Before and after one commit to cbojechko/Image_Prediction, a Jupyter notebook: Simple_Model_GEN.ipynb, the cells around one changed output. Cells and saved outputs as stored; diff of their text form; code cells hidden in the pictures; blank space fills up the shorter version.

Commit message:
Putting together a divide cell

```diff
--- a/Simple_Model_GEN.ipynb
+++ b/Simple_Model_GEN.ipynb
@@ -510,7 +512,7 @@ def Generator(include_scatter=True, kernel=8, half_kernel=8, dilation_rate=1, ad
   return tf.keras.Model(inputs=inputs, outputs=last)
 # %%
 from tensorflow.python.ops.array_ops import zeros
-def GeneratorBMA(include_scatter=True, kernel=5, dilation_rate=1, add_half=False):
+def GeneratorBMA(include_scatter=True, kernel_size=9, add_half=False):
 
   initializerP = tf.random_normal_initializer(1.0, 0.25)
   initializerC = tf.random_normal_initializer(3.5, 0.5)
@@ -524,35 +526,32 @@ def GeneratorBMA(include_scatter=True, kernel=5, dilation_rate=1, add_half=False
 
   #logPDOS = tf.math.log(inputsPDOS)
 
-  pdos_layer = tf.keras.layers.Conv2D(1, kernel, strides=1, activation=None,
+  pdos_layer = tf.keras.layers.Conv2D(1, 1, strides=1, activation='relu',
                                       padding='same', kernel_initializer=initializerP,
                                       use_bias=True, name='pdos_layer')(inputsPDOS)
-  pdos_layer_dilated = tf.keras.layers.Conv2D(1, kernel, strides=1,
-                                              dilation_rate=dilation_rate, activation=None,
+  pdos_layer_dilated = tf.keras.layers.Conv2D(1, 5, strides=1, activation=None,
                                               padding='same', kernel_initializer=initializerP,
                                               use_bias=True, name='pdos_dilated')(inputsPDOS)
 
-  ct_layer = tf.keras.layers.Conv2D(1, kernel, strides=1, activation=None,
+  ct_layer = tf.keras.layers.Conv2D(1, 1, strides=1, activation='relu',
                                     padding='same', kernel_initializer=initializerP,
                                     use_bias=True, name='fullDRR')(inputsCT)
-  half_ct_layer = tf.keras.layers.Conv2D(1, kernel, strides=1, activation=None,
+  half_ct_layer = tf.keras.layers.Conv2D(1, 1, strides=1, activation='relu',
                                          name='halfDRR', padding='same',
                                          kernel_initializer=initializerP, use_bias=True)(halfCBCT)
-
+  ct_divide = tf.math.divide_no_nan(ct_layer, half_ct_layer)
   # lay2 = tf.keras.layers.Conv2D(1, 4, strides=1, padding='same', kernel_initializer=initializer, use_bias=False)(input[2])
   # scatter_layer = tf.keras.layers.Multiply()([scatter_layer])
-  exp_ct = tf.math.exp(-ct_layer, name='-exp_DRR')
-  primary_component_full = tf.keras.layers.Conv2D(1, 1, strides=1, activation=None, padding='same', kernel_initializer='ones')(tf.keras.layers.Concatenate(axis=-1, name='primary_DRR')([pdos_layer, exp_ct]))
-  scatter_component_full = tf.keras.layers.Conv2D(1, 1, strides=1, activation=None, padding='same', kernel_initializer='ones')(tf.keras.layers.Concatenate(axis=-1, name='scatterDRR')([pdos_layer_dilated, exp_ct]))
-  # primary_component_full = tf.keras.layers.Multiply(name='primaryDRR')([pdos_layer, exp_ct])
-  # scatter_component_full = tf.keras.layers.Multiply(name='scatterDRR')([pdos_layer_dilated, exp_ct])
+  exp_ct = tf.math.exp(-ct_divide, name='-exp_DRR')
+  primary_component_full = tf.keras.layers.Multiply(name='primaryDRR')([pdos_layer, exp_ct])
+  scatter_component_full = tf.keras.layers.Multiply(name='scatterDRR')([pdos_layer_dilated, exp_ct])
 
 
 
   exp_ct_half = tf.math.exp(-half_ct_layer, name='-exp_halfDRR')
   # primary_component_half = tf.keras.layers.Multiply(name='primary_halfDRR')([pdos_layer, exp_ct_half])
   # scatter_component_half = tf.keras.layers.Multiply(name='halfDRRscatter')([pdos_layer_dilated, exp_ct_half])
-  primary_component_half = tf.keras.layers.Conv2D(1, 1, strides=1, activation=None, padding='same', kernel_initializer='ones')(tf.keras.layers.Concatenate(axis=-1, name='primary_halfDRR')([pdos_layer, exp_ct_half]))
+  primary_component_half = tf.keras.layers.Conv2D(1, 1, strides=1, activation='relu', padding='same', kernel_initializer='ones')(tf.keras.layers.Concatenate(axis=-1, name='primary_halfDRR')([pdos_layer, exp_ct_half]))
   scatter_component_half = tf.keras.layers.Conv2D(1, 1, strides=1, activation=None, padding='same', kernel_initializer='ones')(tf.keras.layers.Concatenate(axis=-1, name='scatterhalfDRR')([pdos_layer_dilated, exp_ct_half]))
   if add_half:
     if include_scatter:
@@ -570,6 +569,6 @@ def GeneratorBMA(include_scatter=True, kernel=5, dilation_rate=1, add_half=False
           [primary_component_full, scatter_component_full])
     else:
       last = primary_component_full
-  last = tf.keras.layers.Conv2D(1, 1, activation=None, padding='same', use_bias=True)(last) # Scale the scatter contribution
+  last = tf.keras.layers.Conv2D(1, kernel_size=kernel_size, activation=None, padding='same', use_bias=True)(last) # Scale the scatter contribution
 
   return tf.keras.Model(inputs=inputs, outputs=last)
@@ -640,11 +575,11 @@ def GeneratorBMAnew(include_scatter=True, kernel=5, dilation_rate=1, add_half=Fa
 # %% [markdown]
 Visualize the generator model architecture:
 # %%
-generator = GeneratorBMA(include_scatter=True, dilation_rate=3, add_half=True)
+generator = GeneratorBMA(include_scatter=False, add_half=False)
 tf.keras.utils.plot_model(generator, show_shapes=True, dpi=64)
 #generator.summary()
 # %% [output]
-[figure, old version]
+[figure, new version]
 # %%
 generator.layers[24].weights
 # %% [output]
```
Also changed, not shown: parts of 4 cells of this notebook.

+ + +

Requirement. Copy each record from above without leaving any out.

Expected answer.
Before and after one commit to cbojechko/Image_Prediction, a Jupyter notebook: Simple_Model_GEN.ipynb, the cells around one changed output. Cells and saved outputs as stored; diff of their text form; code cells hidden in the pictures; blank space fills up the shorter version.

Commit message:
Putting together a divide cell

```diff
--- a/Simple_Model_GEN.ipynb
+++ b/Simple_Model_GEN.ipynb
@@ -510,7 +512,7 @@ def Generator(include_scatter=True, kernel=8, half_kernel=8, dilation_rate=1, ad
   return tf.keras.Model(inputs=inputs, outputs=last)
 # %%
 from tensorflow.python.ops.array_ops import zeros
-def GeneratorBMA(include_scatter=True, kernel=5, dilation_rate=1, add_half=False):
+def GeneratorBMA(include_scatter=True, kernel_size=9, add_half=False):
 
   initializerP = tf.random_normal_initializer(1.0, 0.25)
   initializerC = tf.random_normal_initializer(3.5, 0.5)
@@ -524,35 +526,32 @@ def GeneratorBMA(include_scatter=True, kernel=5, dilation_rate=1, add_half=False
 
   #logPDOS = tf.math.log(inputsPDOS)
 
-  pdos_layer = tf.keras.layers.Conv2D(1, kernel, strides=1, activation=None,
+  pdos_layer = tf.keras.layers.Conv2D(1, 1, strides=1, activation='relu',
                                       padding='same', kernel_initializer=initializerP,
                                       use_bias=True, name='pdos_layer')(inputsPDOS)
-  pdos_layer_dilated = tf.keras.layers.Conv2D(1, kernel, strides=1,
-                                              dilation_rate=dilation_rate, activation=None,
+  pdos_layer_dilated = tf.keras.layers.Conv2D(1, 5, strides=1, activation=None,
                                               padding='same', kernel_initializer=initializerP,
                                               use_bias=True, name='pdos_dilated')(inputsPDOS)
 
-  ct_layer = tf.keras.layers.Conv2D(1, kernel, strides=1, activation=None,
+  ct_layer = tf.keras.layers.Conv2D(1, 1, strides=1, activation='relu',
                                     padding='same', kernel_initializer=initializerP,
                                     use_bias=True, name='fullDRR')(inputsCT)
-  half_ct_layer = tf.keras.layers.Conv2D(1, kernel, strides=1, activation=None,
+  half_ct_layer = tf.keras.layers.Conv2D(1, 1, strides=1, activation='relu',
                                          name='halfDRR', padding='same',
                                          kernel_initializer=initializerP, use_bias=True)(halfCBCT)
-
+  ct_divide = tf.math.divide_no_nan(ct_layer, half_ct_layer)
   # lay2 = tf.keras.layers.Conv2D(1, 4, strides=1, padding='same', kernel_initializer=initializer, use_bias=False)(input[2])
   # scatter_layer = tf.keras.layers.Multiply()([scatter_layer])
-  exp_ct = tf.math.exp(-ct_layer, name='-exp_DRR')
-  primary_component_full = tf.keras.layers.Conv2D(1, 1, strides=1, activation=None, padding='same', kernel_initializer='ones')(tf.keras.layers.Concatenate(axis=-1, name='primary_DRR')([pdos_layer, exp_ct]))
-  scatter_component_full = tf.keras.layers.Conv2D(1, 1, strides=1, activation=None, padding='same', kernel_initializer='ones')(tf.keras.layers.Concatenate(axis=-1, name='scatterDRR')([pdos_layer_dilated, exp_ct]))
-  # primary_component_full = tf.keras.layers.Multiply(name='primaryDRR')([pdos_layer, exp_ct])
-  # scatter_component_full = tf.keras.layers.Multiply(name='scatterDRR')([pdos_layer_dilated, exp_ct])
+  exp_ct = tf.math.exp(-ct_divide, name='-exp_DRR')
+  primary_component_full = tf.keras.layers.Multiply(name='primaryDRR')([pdos_layer, exp_ct])
+  scatter_component_full = tf.keras.layers.Multiply(name='scatterDRR')([pdos_layer_dilated, exp_ct])
 
 
 
   exp_ct_half = tf.math.exp(-half_ct_layer, name='-exp_halfDRR')
   # primary_component_half = tf.keras.layers.Multiply(name='primary_halfDRR')([pdos_layer, exp_ct_half])
   # scatter_component_half = tf.keras.layers.Multiply(name='halfDRRscatter')([pdos_layer_dilated, exp_ct_half])
-  primary_component_half = tf.keras.layers.Conv2D(1, 1, strides=1, activation=None, padding='same', kernel_initializer='ones')(tf.keras.layers.Concatenate(axis=-1, name='primary_halfDRR')([pdos_layer, exp_ct_half]))
+  primary_component_half = tf.keras.layers.Conv2D(1, 1, strides=1, activation='relu', padding='same', kernel_initializer='ones')(tf.keras.layers.Concatenate(axis=-1, name='primary_halfDRR')([pdos_layer, exp_ct_half]))
   scatter_component_half = tf.keras.layers.Conv2D(1, 1, strides=1, activation=None, padding='same', kernel_initializer='ones')(tf.keras.layers.Concatenate(axis=-1, name='scatterhalfDRR')([pdos_layer_dilated, exp_ct_half]))
   if add_half:
     if include_scatter:
@@ -570,6 +569,6 @@ def GeneratorBMA(include_scatter=True, kernel=5, dilation_rate=1, add_half=False
           [primary_component_full, scatter_component_full])
     else:
       last = primary_component_full
-  last = tf.keras.layers.Conv2D(1, 1, activation=None, padding='same', use_bias=True)(last) # Scale the scatter contribution
+  last = tf.keras.layers.Conv2D(1, kernel_size=kernel_size, activation=None, padding='same', use_bias=True)(last) # Scale the scatter contribution
 
   return tf.keras.Model(inputs=inputs, outputs=last)
@@ -640,11 +575,11 @@ def GeneratorBMAnew(include_scatter=True, kernel=5, dilation_rate=1, add_half=Fa
 # %% [markdown]
 Visualize the generator model architecture:
 # %%
-generator = GeneratorBMA(include_scatter=True, dilation_rate=3, add_half=True)
+generator = GeneratorBMA(include_scatter=False, add_half=False)
 tf.keras.utils.plot_model(generator, show_shapes=True, dpi=64)
 #generator.summary()
 # %% [output]
-[figure, old version]
+[figure, new version]
 # %%
 generator.layers[24].weights
 # %% [output]
```
Also changed, not shown: parts of 4 cells of this notebook.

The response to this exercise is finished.